[Items listed in a dataset]

● ● ● ● ● ● ●

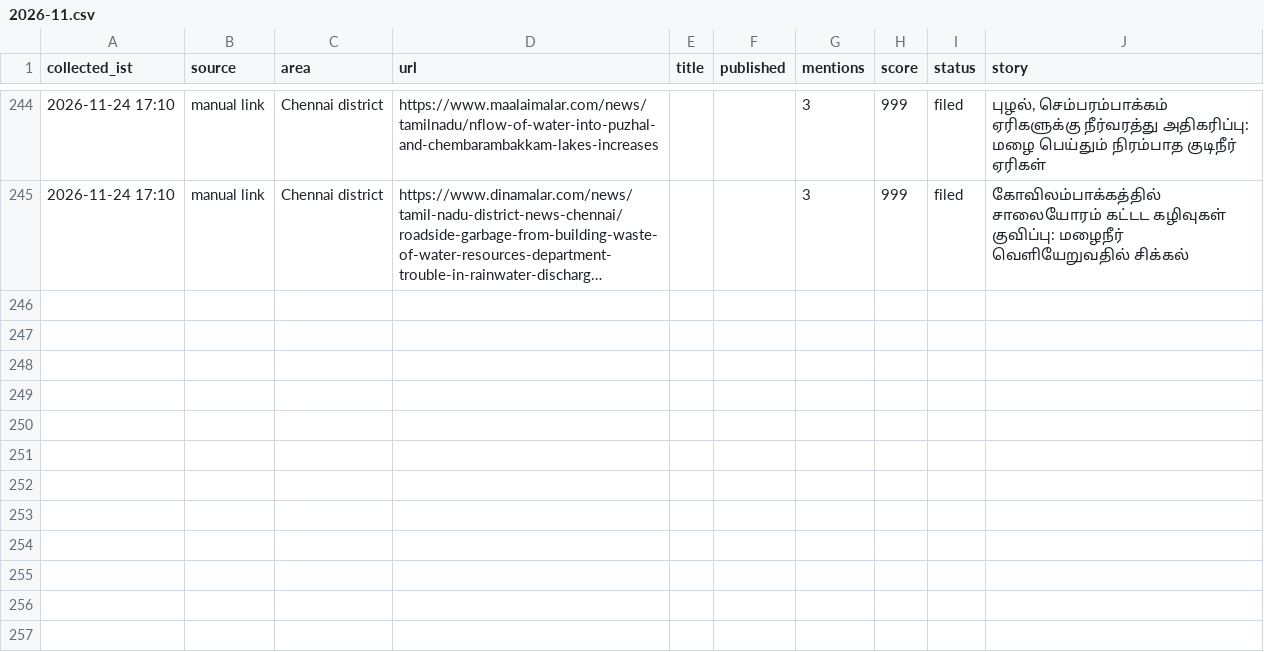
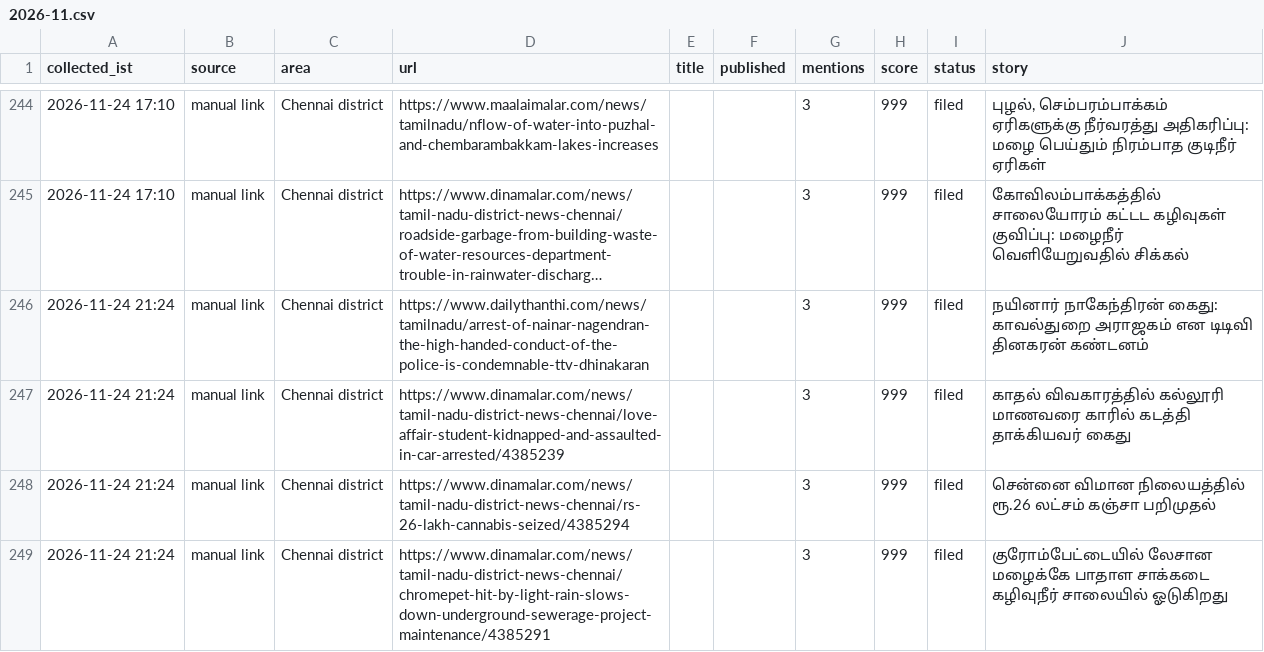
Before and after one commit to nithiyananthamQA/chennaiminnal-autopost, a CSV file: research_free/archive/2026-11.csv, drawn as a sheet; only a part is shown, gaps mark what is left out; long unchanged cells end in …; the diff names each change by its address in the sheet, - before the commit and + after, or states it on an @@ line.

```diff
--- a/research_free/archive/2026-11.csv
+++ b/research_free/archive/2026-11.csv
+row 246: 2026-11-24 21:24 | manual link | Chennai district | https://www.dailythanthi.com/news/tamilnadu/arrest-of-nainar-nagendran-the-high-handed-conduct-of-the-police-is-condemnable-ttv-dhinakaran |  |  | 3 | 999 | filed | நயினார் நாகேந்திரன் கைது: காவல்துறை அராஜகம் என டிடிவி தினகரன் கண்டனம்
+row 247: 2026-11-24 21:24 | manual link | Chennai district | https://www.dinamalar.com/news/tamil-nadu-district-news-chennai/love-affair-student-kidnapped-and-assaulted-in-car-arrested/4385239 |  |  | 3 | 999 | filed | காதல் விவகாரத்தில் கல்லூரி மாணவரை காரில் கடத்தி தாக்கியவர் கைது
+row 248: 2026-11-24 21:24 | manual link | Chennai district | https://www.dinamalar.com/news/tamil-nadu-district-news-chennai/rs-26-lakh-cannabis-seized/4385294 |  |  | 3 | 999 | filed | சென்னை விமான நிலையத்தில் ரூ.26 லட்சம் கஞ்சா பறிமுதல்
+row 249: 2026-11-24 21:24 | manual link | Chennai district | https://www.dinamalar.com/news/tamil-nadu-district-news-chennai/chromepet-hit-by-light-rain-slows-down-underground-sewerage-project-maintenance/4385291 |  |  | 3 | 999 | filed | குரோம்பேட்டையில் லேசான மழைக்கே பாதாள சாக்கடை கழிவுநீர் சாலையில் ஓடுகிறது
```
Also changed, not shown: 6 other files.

● ● ● ● ● ● ●

Work order: Pull every line containing "archive" from the entries above and copy it.

Finished exercise:
Before and after one commit to nithiyananthamQA/chennaiminnal-autopost, a CSV file: research_free/archive/2026-11.csv, drawn as a sheet; only a part is shown, gaps mark what is left out; long unchanged cells end in …; the diff names each change by its address in the sheet, - before the commit and + after, or states it on an @@ line.
--- a/research_free/archive/2026-11.csv
+++ b/research_free/archive/2026-11.csv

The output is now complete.